___ Data supplied

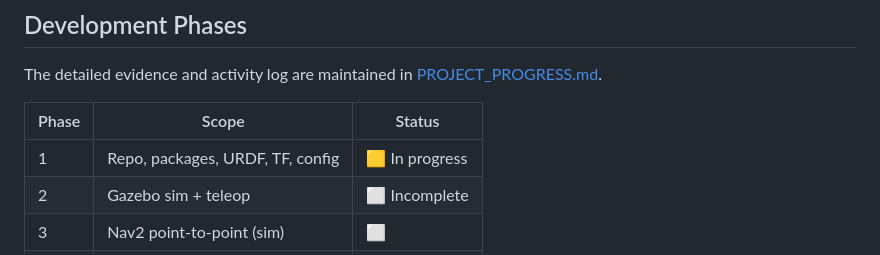
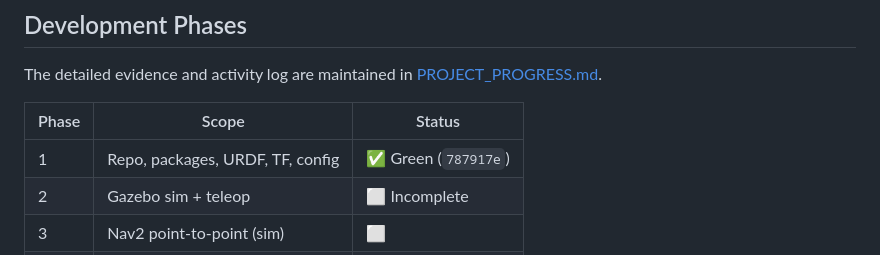
Before and after one commit to Bibek200619/NAVIGEN, a Markdown page: navigen_ugv/README.md, the part around the change. Drawn GitHub-style.

Commit message:
docs: record Phase 1 green checkpoint

```diff
--- a/navigen_ugv/README.md
+++ b/navigen_ugv/README.md
@@ -175,7 +175,7 @@ The detailed evidence and activity log are maintained in [PROJECT_PROGRESS.md](P
 
 | Phase | Scope | Status |
 |---|---|---|
-| 1 | Repo, packages, URDF, TF, config | 🟨 In progress |
+| 1 | Repo, packages, URDF, TF, config | ✅ Green (`787917e`) |
 | 2 | Gazebo sim + teleop | ⬜ Incomplete |
 | 3 | Nav2 point-to-point (sim) | ⬜ |
 | 4 | ESP32 firmware + serial bridge | ⬜ |
```
Also changed, not shown: navigen_ugv/PROJECT_PROGRESS.md (added, +109 -0 lines).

______

◆ What the task requires
For each line in the records that holds "README", show that line as it stands.

◆ Task output
Before and after one commit to Bibek200619/NAVIGEN, a Markdown page: navigen_ugv/README.md, the part around the change. Drawn GitHub-style.
--- a/navigen_ugv/README.md
+++ b/navigen_ugv/README.md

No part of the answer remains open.